### Exercise aim
After reading each line of the entries, give the number of lines that contain "role" and nothing else.

[Exercise data]

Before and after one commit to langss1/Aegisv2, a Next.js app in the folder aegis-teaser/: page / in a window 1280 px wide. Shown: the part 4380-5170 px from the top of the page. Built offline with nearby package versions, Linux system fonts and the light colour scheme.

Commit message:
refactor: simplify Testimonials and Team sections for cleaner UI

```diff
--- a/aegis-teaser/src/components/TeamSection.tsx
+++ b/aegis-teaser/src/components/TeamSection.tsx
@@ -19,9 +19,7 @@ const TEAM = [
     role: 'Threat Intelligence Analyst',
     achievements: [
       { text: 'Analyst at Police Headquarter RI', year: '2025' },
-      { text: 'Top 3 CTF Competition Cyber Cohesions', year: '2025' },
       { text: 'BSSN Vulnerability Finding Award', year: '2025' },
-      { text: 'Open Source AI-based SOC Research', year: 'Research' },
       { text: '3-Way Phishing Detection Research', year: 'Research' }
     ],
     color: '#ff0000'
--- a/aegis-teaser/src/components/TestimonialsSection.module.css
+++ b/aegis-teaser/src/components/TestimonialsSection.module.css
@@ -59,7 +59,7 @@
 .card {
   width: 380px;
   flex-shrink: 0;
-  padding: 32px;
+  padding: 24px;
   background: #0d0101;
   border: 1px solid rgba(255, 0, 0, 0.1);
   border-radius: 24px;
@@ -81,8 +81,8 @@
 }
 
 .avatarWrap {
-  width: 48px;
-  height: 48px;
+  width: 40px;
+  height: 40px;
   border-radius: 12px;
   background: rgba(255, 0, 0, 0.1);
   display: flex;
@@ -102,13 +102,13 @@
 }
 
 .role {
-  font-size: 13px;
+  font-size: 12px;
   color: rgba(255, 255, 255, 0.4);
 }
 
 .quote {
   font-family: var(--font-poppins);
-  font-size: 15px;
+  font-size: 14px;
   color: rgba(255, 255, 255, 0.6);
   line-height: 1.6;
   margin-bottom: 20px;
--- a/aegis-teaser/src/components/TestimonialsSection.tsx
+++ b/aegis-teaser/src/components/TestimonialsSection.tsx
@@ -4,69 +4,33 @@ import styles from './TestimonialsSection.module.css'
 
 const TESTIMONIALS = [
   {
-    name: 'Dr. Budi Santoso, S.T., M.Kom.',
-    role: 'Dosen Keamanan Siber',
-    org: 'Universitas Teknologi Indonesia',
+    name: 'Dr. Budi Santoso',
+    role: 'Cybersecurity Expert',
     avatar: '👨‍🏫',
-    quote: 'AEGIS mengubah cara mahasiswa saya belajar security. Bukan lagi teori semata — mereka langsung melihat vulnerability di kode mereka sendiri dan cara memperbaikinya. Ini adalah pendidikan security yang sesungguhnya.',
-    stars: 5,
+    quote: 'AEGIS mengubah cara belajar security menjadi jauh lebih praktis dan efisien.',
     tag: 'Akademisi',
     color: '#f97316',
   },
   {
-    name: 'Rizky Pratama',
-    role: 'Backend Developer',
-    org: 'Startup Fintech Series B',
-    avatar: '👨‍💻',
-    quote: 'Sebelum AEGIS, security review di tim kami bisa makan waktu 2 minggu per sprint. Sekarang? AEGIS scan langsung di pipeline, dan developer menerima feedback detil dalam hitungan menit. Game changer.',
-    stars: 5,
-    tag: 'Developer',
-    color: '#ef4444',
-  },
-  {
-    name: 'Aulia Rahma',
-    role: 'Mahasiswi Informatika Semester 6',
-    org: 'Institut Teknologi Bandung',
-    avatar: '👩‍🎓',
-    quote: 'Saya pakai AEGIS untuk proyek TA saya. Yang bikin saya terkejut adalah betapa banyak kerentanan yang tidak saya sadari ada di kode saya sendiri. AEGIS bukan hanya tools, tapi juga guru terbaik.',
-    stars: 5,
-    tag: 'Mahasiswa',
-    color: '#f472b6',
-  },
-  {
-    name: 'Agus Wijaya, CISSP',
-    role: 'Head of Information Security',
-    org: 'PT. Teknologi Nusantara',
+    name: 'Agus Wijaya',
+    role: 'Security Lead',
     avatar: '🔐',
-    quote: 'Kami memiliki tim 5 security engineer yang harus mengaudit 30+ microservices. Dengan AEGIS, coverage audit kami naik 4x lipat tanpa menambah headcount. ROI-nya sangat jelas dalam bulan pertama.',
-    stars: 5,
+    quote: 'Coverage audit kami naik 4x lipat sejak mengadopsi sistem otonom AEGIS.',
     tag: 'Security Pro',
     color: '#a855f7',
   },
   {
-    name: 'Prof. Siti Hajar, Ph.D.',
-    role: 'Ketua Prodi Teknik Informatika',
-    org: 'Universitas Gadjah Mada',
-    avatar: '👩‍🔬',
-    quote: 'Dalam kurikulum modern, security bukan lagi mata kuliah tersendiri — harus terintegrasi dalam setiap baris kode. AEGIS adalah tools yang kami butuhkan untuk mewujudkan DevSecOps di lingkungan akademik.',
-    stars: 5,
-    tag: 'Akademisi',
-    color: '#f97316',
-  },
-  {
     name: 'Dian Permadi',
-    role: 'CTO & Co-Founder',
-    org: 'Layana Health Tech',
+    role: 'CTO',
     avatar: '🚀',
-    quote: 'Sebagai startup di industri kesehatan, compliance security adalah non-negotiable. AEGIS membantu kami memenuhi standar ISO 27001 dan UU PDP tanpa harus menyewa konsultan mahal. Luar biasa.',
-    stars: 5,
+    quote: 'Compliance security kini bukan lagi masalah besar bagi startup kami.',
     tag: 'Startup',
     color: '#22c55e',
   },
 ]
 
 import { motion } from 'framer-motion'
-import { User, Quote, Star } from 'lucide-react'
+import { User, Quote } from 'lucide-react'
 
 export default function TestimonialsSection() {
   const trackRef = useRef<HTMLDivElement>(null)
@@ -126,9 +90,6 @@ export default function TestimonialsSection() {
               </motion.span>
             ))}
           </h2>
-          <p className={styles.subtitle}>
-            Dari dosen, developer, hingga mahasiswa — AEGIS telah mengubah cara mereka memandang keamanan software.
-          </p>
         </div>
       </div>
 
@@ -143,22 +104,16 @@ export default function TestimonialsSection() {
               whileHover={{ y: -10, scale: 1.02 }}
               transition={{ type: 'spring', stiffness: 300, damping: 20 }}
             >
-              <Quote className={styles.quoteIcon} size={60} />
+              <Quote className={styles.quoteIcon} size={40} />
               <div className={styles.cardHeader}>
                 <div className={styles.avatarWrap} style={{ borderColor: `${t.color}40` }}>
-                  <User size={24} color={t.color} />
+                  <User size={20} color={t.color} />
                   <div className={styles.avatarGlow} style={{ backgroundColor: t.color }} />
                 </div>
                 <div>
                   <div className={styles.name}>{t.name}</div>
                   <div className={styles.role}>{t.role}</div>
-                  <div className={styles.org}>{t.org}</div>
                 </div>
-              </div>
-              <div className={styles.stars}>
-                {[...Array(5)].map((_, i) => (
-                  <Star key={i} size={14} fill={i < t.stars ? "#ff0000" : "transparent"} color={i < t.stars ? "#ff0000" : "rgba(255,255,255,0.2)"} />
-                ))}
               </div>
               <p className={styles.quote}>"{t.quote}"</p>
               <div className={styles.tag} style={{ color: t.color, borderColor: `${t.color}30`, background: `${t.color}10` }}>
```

[/Exercise data]

### Solution to this exercise
12